_EXERCISE DETAILS:_ Tally every line in the entries below that holds "const", then give only the total.

^^^^^^^^

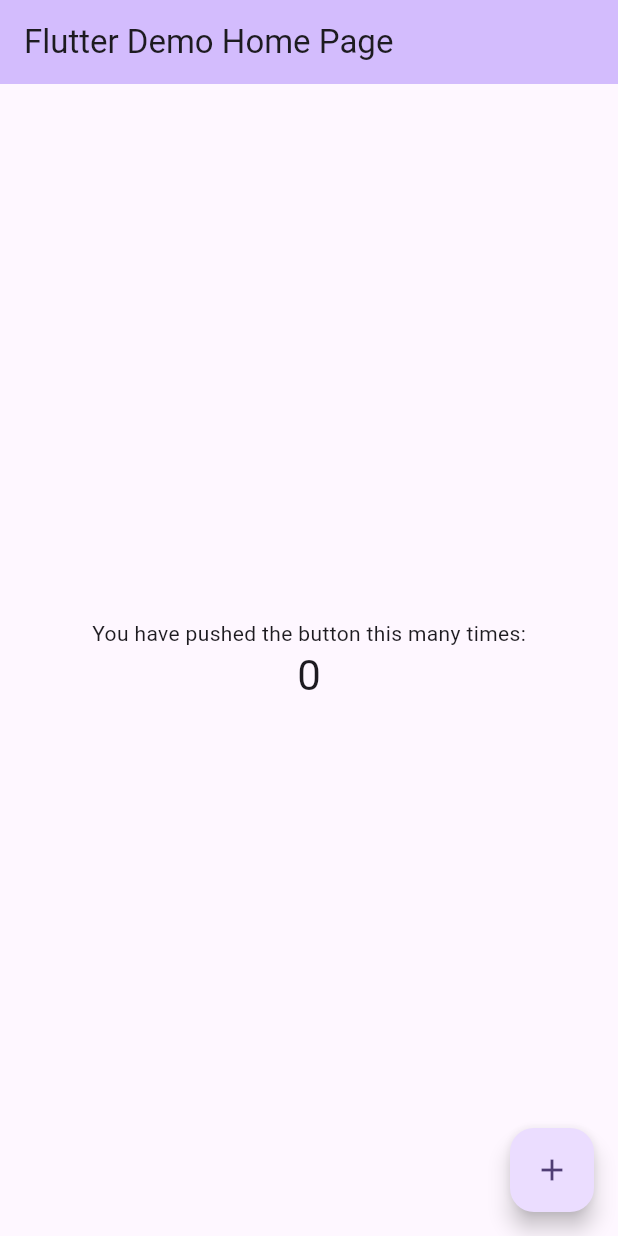
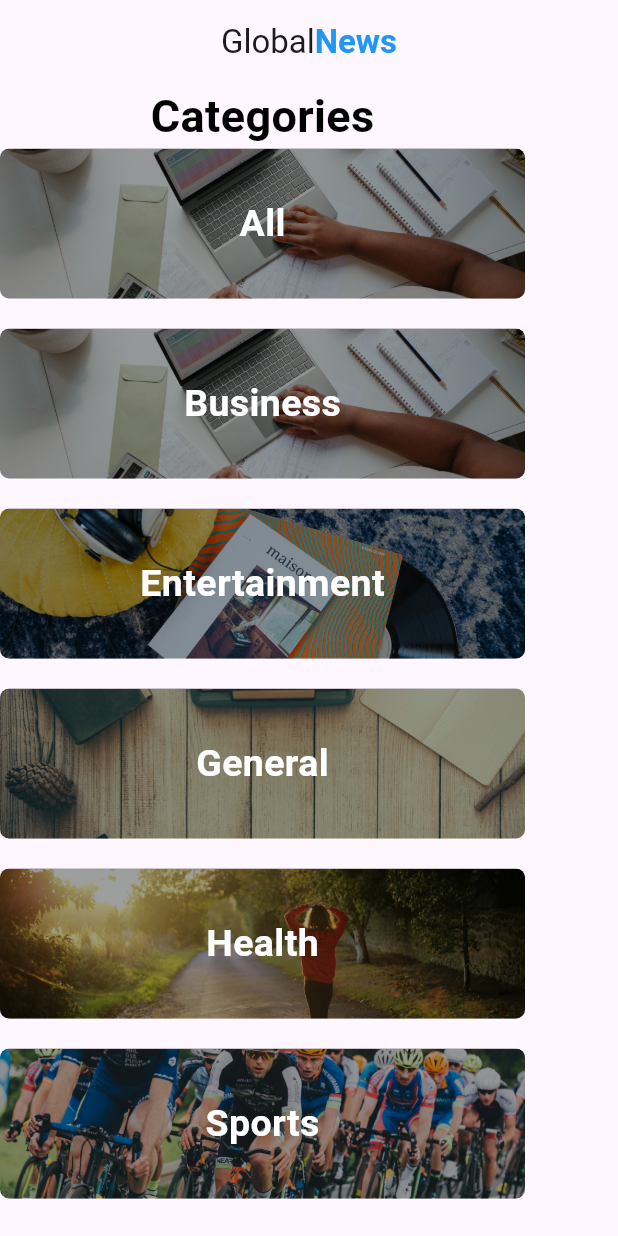
Before and after one commit to Nethsarani/news_app, a Flutter app: the screen it shows after launch, on a phone screen of 412 x 824 dp. Run offline on Flutter 3.47's test engine with Material 3 defaults, Android fonts, the phone set to English and light mode, and no system bars; our stand-ins replace sqflite; accounts and stored records are empty.

```diff
--- /dev/null
+++ b/lib/Category.dart
@@ -0,0 +1,41 @@
+class CategoryModel{
+  String? categoryName;
+  String? image;
+}
+
+List<CategoryModel> getCategories() {
+  List<CategoryModel> category = [];
+  CategoryModel categoryModel = new CategoryModel();
+
+  categoryModel.categoryName = "All";
+  categoryModel.image = "images/business.jpg";
+  category.add(categoryModel);
+  categoryModel = new CategoryModel();
+
+  categoryModel.categoryName = "Business";
+  categoryModel.image = "images/business.jpg";
+  category.add(categoryModel);
+  categoryModel = new CategoryModel();
+
+  categoryModel.categoryName = "Entertainment";
+  categoryModel.image = "images/entertainment.jpg";
+  category.add(categoryModel);
+  categoryModel = new CategoryModel();
+
+  categoryModel.categoryName = "General";
+  categoryModel.image = "images/general.jpg";
+  category.add(categoryModel);
+  categoryModel = new CategoryModel();
+
+  categoryModel.categoryName = "Health";
+  categoryModel.image = "images/health.jpg";
+  category.add(categoryModel);
+  categoryModel = new CategoryModel();
+
+  categoryModel.categoryName = "Sports";
+  categoryModel.image = "images/sport.jpg";
+  category.add(categoryModel);
+  categoryModel = new CategoryModel();
+
+  return category;
+}
--- a/lib/DatabaseHandler.dart
+++ b/lib/DatabaseHandler.dart
@@ -1,6 +1,6 @@
-import	'package:sqlite/sqlite.dart';
+import 'package:sqflite/sqflite.dart';
 import	'package:path/path.dart';
-import	'package:sql lite/user.dart';
+import	'package:news_app/User.dart';
 
 class	DatabaseHandler	{
   Future<Database>	initializeDB()	async	{
--- a/lib/HomePage.dart
+++ b/lib/HomePage.dart
@@ -0,0 +1,124 @@
+import 'package:flutter/material.dart';
+import 'package:news_app/Category.dart';
+import 'package:news_app/category_news.dart';
+
+class HomePage extends StatefulWidget {
+  const HomePage({super.key});
+
+
+  @override
+  State<HomePage> createState() => _HomePageState();
+}
+
+class _HomePageState extends State<HomePage> {
+
+  List<CategoryModel> categories = [];
+  bool _loading = true;
+
+  @override
+  void initState() {
+    categories = getCategories();
+    setState(() {
+      _loading = false;
+    });
+    super.initState();
+  }
+
+  @override
+  Widget build(BuildContext context) {
+    // TODO: implement build
+    return Scaffold(
+        appBar: AppBar(
+          title: const Row(
+            mainAxisAlignment: MainAxisAlignment.center,
+            children: [
+              Text("Global"),
+              Text("News",
+                style: TextStyle(color: Colors.blue, fontWeight: FontWeight.bold),
+              )
+            ],
+          ),
+          centerTitle: true,
+          elevation: 0.0,
+        ),
+
+        body: _loading ? Center(child: CircularProgressIndicator())
+            : SingleChildScrollView(
+                child: Column(
+                  crossAxisAlignment: CrossAxisAlignment.center,
+                  children: [
+                    Text("Categories",
+                      style: TextStyle(
+                        color: Colors.black,
+                        fontWeight: FontWeight.bold,
+                        fontSize: 30.0),),
+                    Container(
+                      width: 350,
+                      //margin: EdgeInsets.only(left: 25.0),
+                      child: ListView.builder(
+                          shrinkWrap: true,
+                          scrollDirection: Axis.vertical,
+                          itemCount: categories.length,
+                          itemBuilder: (context, index) {
+                            return CategoryTile(
+                              image: categories[index].image,
+                              categoryName: categories[index].categoryName,
+                            );
+                          }),
+                    )
+
+                ]
+                )
+              )
+
+    );
+  }
+}
+
+
+class CategoryTile extends StatelessWidget {
+  final image, categoryName;
+  CategoryTile({this.categoryName, this.image});
+
+  @override
+  Widget build(BuildContext context) {
+    return GestureDetector(
+      onTap: (){
+        Navigator.push(context, MaterialPageRoute(builder: (context)=> CategoryNews(name: categoryName)));
+      },
+      child: Container(
+        margin: EdgeInsets.only(bottom: 20),
+        child: Stack(
+          children: [
+            ClipRRect(
+              borderRadius: BorderRadius.circular(6),
+              child: Image.asset(
+                image,
+                height: 100,
+                width: 350,
+                fit: BoxFit.cover,
+              ),
+            ),
+            Container(
+              height: 100,
+              width: 350,
+              decoration: BoxDecoration(
+                borderRadius: BorderRadius.circular(6),
+                color: Colors.black38,
+              ),
+              child: Center(
+                  child: Text(
+                    categoryName,
+                    style: TextStyle(
+                        color: Colors.white,
+                        fontSize: 25,
+                        fontWeight: FontWeight.bold),
+                  )),
+            ),
+
+          ],
+        ),
+      ),
+    );
+  }
+}
--- a/lib/main.dart
+++ b/lib/main.dart
@@ -1,4 +1,5 @@
 import 'package:flutter/material.dart';
+import 'package:news_app/HomePage.dart';
 
 void main() {
   runApp(const MyApp());
@@ -13,25 +14,11 @@ class MyApp extends StatelessWidget {
     return MaterialApp(
       title: 'Flutter Demo',
       theme: ThemeData(
-        // This is the theme of your application.
-        //
-        // TRY THIS: Try running your application with "flutter run". You'll see
-        // the application has a blue toolbar. Then, without quitting the app,
-        // try changing the seedColor in the colorScheme below to Colors.green
-        // and then invoke "hot reload" (save your changes or press the "hot
-        // reload" button in a Flutter-supported IDE, or press "r" if you used
-        // the command line to start the app).
-        //
-        // Notice that the counter didn't reset back to zero; the application
-        // state is not lost during the reload. To reset the state, use hot
-        // restart instead.
-        //
-        // This works for code too, not just values: Most code changes can be
-        // tested with just a hot reload.
+
         colorScheme: ColorScheme.fromSeed(seedColor: Colors.deepPurple),
         useMaterial3: true,
       ),
-      home: const MyHomePage(title: 'Flutter Demo Home Page'),
+      home: const HomePage(),
     );
   }
 }
@@ -56,39 +43,18 @@ class _MyHomePageState extends State<MyHomePage> {
 
   @override
   Widget build(BuildContext context) {
-    // This method is rerun every time setState is called, for instance as done
-    // by the _incrementCounter method above.
-    //
-    // The Flutter framework has been optimized to make rerunning build methods
-    // fast, so that you can just rebuild anything that needs updating rather
-    // than having to individually change instances of widgets.
+
     return Scaffold(
       appBar: AppBar(
-        // TRY THIS: Try changing the color here to a specific color (to
-        // Colors.amber, perhaps?) and trigger a hot reload to see the AppBar
-        // change color while the other colors stay the same.
+
         backgroundColor: Theme.of(context).colorScheme.inversePrimary,
-        // Here we take the value from the MyHomePage object that was created by
-        // the App.build method, and use it to set our appbar title.
+
         title: Text(widget.title),
       ),
       body: Center(
-        // Center is a layout widget. It takes a single child and positions it
-        // in the middle of the parent.
+
         child: Column(
-          // Column is also a layout widget. It takes a list of children and
-          // arranges them vertically. By default, it sizes itself to fit its
-          // children horizontally, and tries to be as tall as its parent.
-          //
-          // Column has various properties to control how it sizes itself and
-          // how it positions its children. Here we use mainAxisAlignment to
-          // center the children vertically; the main axis here is the vertical
-          // axis because Columns are vertical (the cross axis would be
-          // horizontal).
-          //
-          // TRY THIS: Invoke "debug painting" (choose the "Toggle Debug Paint"
-          // action in the IDE, or press "p" in the console), to see the
-          // wireframe for each widget.
+
           mainAxisAlignment: MainAxisAlignment.center,
           children: <Widget>[
             const Text(
@@ -105,7 +71,7 @@ class _MyHomePageState extends State<MyHomePage> {
         onPressed: _incrementCounter,
         tooltip: 'Increment',
         child: const Icon(Icons.add),
-      ), // This trailing comma makes auto-formatting nicer for build methods.
+      ),
     );
   }
 }
```
Also changed, not shown: lib/LoginPage.dart (+18 -41 lines), lib/NewsModel.dart (added, +42 -0 lines), lib/RegisterPage.dart (+80 -55 lines), lib/User.dart (added, +28 -0 lines), lib/category_news.dart (added, +100 -0 lines), pubspec.yaml (+7 -3 lines), images/building.jpg (added), images/business.jpg (added), images/entertainment.jpg (added), images/general.jpg (added), images/health.jpg (added), images/science.jpg (added), images/sport.jpg (added), pubspec.lock.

^^^^^^^^

_ANSWER AREA:_ 7